On receiving her sentence, the elder prisoner curtsied and asked the Court, with considerable nonchalance, if she might not be suffered to have certain duplicates of pawned property, which had not been claimed, delivered up to her.


From the Kentish Gazette, 7 February 1843.


James Baker was charged with stealing a sheep, the property of Mr. Robert Young, and Susan Milgate was charged as an accomplice.

It appeared by the evidence of Inspector Bradley, that from information be received he suspected the prisoners of the theft, and, accompanied by Policeman Spratt, found the male prisoner at the "City of London," and conveyed him to the Station-house. He afterwards went to the "Star Tap" where he found the female prisoner, and told her Mr. Young had lost a sheep, and he suspected it was at at her house. She denied all knowledge of it. He took her to her house in Fortune's passage, and found the sheep nearly whole, and also the skin. She then began to cry, and said, he (meaning the male prisoner) had brought her to it, and the sooner she was transported the better.

The skin was sworn to by Mr. Young's shepherd, to having marked it with a pitch mark R.Y. a short time before.

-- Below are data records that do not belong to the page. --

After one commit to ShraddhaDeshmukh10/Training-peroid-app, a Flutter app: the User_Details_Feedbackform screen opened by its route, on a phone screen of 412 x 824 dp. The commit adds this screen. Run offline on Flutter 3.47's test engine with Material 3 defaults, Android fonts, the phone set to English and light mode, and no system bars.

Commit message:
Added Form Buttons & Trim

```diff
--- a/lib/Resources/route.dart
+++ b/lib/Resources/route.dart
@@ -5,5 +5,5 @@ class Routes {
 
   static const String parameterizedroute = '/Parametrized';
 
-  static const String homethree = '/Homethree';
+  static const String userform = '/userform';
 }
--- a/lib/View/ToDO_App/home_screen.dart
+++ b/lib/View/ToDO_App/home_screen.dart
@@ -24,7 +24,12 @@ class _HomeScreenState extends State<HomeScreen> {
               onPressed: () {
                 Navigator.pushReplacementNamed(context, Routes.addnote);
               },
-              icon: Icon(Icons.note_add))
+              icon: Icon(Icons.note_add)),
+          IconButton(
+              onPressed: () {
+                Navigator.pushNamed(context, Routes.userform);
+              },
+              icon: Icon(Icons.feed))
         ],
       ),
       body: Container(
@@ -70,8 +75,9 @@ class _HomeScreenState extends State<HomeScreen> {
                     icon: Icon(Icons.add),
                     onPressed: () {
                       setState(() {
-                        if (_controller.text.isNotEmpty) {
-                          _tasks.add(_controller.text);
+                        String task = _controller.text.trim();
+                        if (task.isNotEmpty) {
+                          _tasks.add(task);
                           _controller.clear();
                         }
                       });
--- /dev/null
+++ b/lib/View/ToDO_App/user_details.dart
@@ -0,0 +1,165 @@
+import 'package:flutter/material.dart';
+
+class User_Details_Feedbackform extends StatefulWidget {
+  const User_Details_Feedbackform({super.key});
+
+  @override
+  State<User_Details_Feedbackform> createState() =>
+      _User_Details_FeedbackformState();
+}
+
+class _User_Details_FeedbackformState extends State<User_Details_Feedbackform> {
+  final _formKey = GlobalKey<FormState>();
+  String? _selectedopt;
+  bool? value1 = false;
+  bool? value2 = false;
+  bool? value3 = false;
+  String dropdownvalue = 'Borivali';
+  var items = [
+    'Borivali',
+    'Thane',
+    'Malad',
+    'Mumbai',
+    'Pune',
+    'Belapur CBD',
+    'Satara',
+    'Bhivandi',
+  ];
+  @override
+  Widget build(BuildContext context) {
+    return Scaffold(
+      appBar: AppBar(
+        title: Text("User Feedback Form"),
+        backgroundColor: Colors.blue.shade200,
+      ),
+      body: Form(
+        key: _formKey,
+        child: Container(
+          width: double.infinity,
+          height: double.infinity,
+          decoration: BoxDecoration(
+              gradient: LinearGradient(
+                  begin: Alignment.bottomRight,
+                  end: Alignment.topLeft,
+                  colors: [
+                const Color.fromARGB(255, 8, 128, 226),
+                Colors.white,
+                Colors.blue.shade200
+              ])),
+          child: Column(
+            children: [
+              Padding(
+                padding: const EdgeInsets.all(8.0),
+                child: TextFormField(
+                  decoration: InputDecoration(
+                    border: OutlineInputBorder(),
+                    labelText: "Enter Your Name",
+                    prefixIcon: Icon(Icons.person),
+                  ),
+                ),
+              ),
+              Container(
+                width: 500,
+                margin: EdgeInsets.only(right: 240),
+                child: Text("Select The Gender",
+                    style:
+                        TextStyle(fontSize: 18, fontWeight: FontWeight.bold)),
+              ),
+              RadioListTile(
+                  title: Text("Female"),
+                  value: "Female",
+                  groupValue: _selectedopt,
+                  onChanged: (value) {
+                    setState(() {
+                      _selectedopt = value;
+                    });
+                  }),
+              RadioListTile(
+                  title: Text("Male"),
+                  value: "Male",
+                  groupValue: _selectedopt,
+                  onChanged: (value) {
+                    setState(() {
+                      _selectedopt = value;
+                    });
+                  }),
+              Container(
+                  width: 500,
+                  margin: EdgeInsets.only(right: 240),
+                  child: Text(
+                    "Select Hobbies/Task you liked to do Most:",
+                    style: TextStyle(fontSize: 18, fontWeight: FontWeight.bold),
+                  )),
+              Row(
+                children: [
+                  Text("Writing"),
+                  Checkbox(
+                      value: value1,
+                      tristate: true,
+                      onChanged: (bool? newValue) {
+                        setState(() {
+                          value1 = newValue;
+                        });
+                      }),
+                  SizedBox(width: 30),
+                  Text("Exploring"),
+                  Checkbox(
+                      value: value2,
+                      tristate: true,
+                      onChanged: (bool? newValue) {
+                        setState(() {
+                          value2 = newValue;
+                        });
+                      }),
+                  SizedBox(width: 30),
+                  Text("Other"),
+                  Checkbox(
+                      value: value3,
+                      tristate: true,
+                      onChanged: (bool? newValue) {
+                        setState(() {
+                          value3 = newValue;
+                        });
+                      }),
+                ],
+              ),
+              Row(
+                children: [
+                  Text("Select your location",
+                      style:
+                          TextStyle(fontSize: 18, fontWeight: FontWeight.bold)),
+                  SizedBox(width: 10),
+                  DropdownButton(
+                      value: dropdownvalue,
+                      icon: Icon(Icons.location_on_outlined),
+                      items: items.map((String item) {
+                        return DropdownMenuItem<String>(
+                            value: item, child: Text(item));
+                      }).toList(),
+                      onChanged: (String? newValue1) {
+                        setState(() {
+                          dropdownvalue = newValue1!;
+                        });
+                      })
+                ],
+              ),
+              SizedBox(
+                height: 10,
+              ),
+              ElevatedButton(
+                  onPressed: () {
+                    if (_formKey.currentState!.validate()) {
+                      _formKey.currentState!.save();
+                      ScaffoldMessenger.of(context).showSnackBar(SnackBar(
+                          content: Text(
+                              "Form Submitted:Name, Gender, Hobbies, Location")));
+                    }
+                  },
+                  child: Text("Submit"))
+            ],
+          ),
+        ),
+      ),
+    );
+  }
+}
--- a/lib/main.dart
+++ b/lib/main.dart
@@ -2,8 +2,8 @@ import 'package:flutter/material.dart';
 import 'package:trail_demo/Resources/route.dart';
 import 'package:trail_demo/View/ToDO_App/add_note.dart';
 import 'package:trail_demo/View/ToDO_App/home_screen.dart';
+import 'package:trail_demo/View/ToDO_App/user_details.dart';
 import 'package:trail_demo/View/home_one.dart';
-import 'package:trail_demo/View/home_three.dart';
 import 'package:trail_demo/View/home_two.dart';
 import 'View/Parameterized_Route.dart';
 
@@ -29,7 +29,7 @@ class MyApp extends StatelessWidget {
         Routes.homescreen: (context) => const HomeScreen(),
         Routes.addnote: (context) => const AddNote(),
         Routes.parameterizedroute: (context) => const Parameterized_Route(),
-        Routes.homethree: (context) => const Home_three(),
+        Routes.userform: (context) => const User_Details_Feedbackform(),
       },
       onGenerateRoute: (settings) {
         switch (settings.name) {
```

Another witness named Barton stated that he saw Baker on Friday evening come down Wincheap with a sack on his shoulder containing something heavy, but he did not know what it contained.

The prisoners, who had nothing to say in defence, were committed for trial.




BAX Richard 1837-41+ (age 50 in1841Census) Stapletons Guide


Stapletons GuideStapleton's Guide 1838


If anyone should have any further information, or indeed any pictures or photographs of the above licensed premises, please email:-